ASSIGNED TASK:
Only the lines of the data holding the string "Users" need to be returned.

STORED DATA:
━━━━━━━━━━━━━━━━
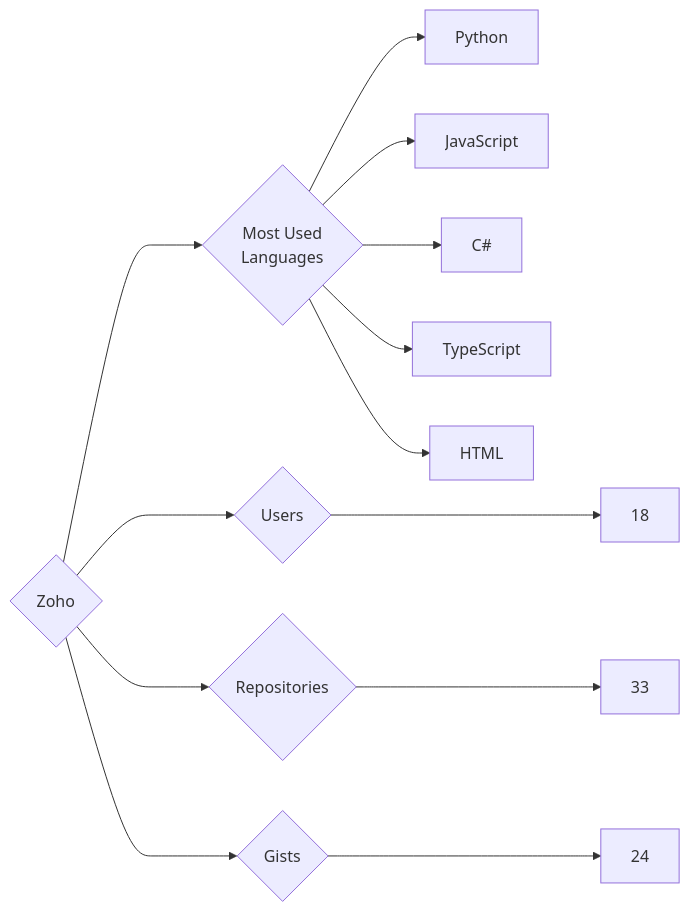
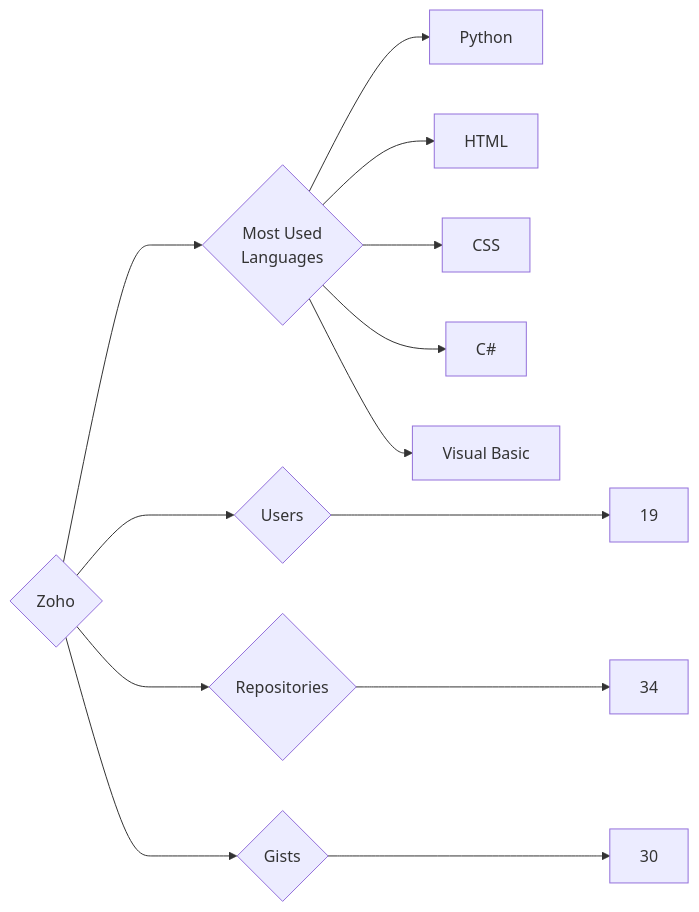
The diagram in targets/Zoho/README.md (trickest/insiders), drawn with Mermaid before and after one commit. The commit also changed 829 other files, not shown here.

````diff
--- a/targets/Zoho/README.md
+++ b/targets/Zoho/README.md
@@ -3,13 +3,13 @@
 ```mermaid
 graph LR
 COMPANY_NAME{Zoho}
-COMPANY_NAME ---> U{Users} ---> UN[18]
-COMPANY_NAME ---> R{Repositories} ---> RN[33]
-COMPANY_NAME ---> G{Gists} ---> GN[24]
+COMPANY_NAME ---> U{Users} ---> UN[19]
+COMPANY_NAME ---> R{Repositories} ---> RN[34]
+COMPANY_NAME ---> G{Gists} ---> GN[30]
 COMPANY_NAME ---> ML{Most Used<br>Languages}
 ML --> Python[Python]
-ML --> JavaScript[JavaScript]
+ML --> HTML[HTML]
+ML --> CSS[CSS]
 ML --> C#[C#]
-ML --> TypeScript[TypeScript]
-ML --> HTML[HTML]
+ML --> Visual_Basic[Visual Basic]
 ```
````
━━━━━━━━━━━━━━━━
RESULT OF THE TASK:
-COMPANY_NAME ---> U{Users} ---> UN[18]
+COMPANY_NAME ---> U{Users} ---> UN[19]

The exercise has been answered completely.